In living her formative years through the struggles of 1930s and ‘40s Europe, she gained an extraordinary will to overcome - and overcome she did. Along with her family, she braved the toils of war-torn Europe, and in 1951, immigrated with her family to the U.S.
She came to this country with nothing more than her Christian faith, her tradecraft and very few resources, and she ambitiously built a livelihood and family. Shortly after coming to the U.S., she married Raymond Kitchen and worked as a seamstress. Her only child, Yvonne, was born in 1957.
Even in the ‘50s, when motherhood meant staying at home for most women, she enthusiastically continued to work and took a clerical job at the Lawrence Berkeley National Lab, which was a great source of pride for her as a new American. She loved the lab and worked there for over 50 years, through its early years in Berkeley to its later expansion to Livermore.
At a time when most women were homemakers, she tirelessly worked as the primary provider for her family, and continued to provide for and be a beacon of love and affection to her grandchildren and great-grandchildren.
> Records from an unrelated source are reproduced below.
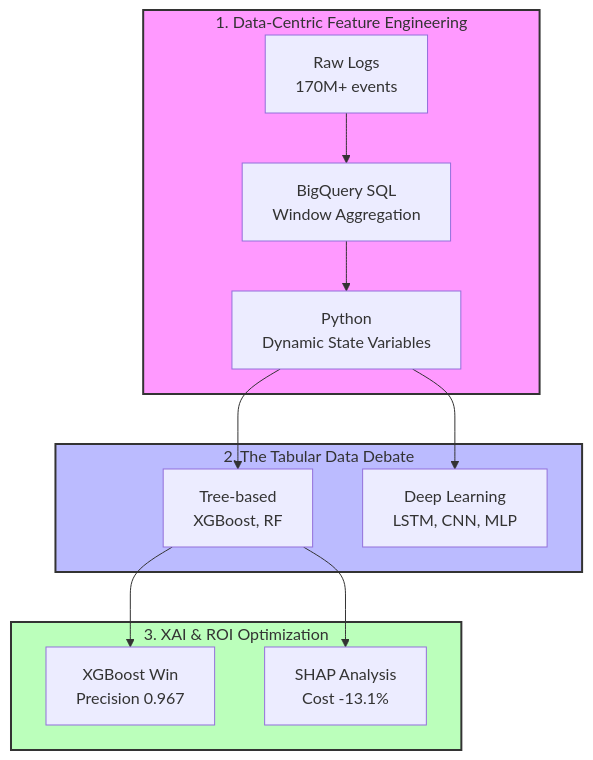
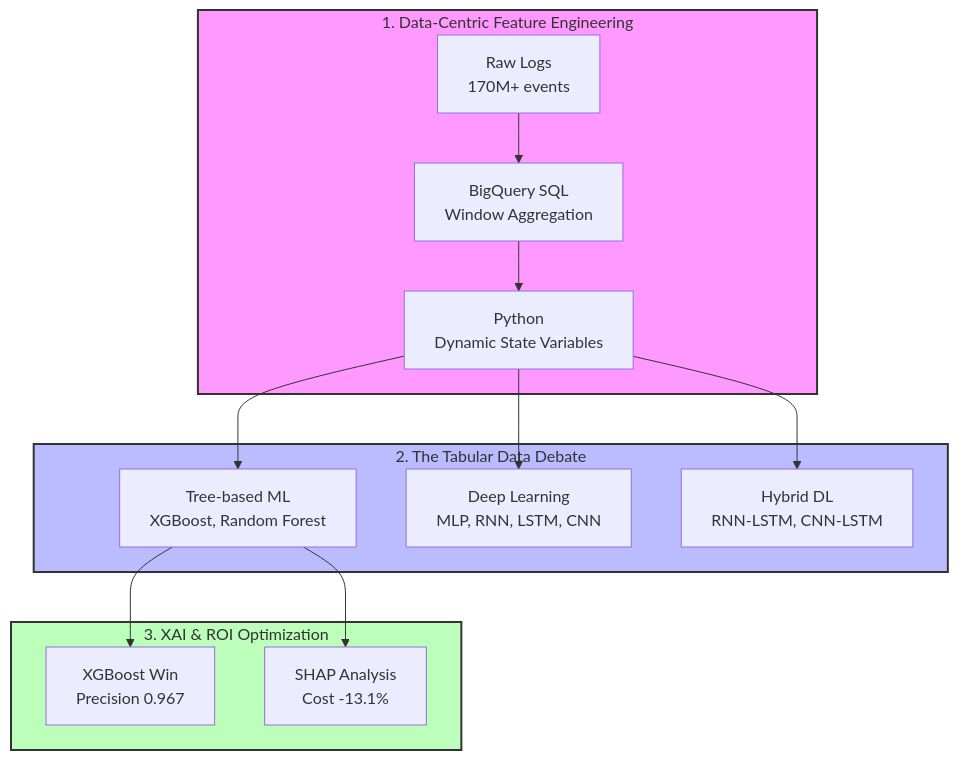
Before and after one commit to junhyung-L/Marketing-Fatigue-Analysis: the diagram in README.md, drawn with Mermaid.

Commit message:
Update diagram to list all 8 models

````diff
--- a/README.md
+++ b/README.md
@@ -51,21 +51,22 @@
 ```mermaid
 graph TD
     subgraph Feature_Engineering [1. Data-Centric Feature Engineering]
         A[Raw Logs <br> 170M+ events] --> B[BigQuery SQL <br> Window Aggregation]
         B --> C[Python <br> Dynamic State Variables]
     end
 
     subgraph Algorithm_Debate [2. The Tabular Data Debate]
-        C --> D[Tree-based <br> XGBoost, RF]
-        C --> E[Deep Learning <br> LSTM, CNN, MLP]
+        C --> D[Tree-based ML <br> XGBoost, Random Forest]
+        C --> E[Deep Learning <br> MLP, RNN, LSTM, CNN]
+        C --> H[Hybrid DL <br> RNN-LSTM, CNN-LSTM]
     end
 
     subgraph Business_Impact [3. XAI & ROI Optimization]
         D --> F[XGBoost Win <br> Precision 0.967]
         D --> G[SHAP Analysis <br> Cost -13.1%]
     end
     
     style Feature_Engineering fill:#f9f,stroke:#333,stroke-width:2px
     style Algorithm_Debate fill:#bbf,stroke:#333,stroke-width:2px
     style Business_Impact fill:#bfb,stroke:#333,stroke-width:2px
 ```
````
Even into her 90s, when seeing her with her loved ones, it was clear that she never stopped being that ambitious young woman who endlessly loved and supported her family. She brought joy to her family and friends with her sense of humor and love of laughter.
She spoke five languages, loved to travel, and greatly enjoyed experiencing the world. She stayed young at heart, and when spending time with her, one could always see the young girl who learned how to laugh and enjoy life even amidst the chaos and strife of war. Anne Kitchen passed away peacefully in her sleep on Oct. 6th, 2020, but her extraordinary will to overcome, and the love she gave during her life, will continue on forever.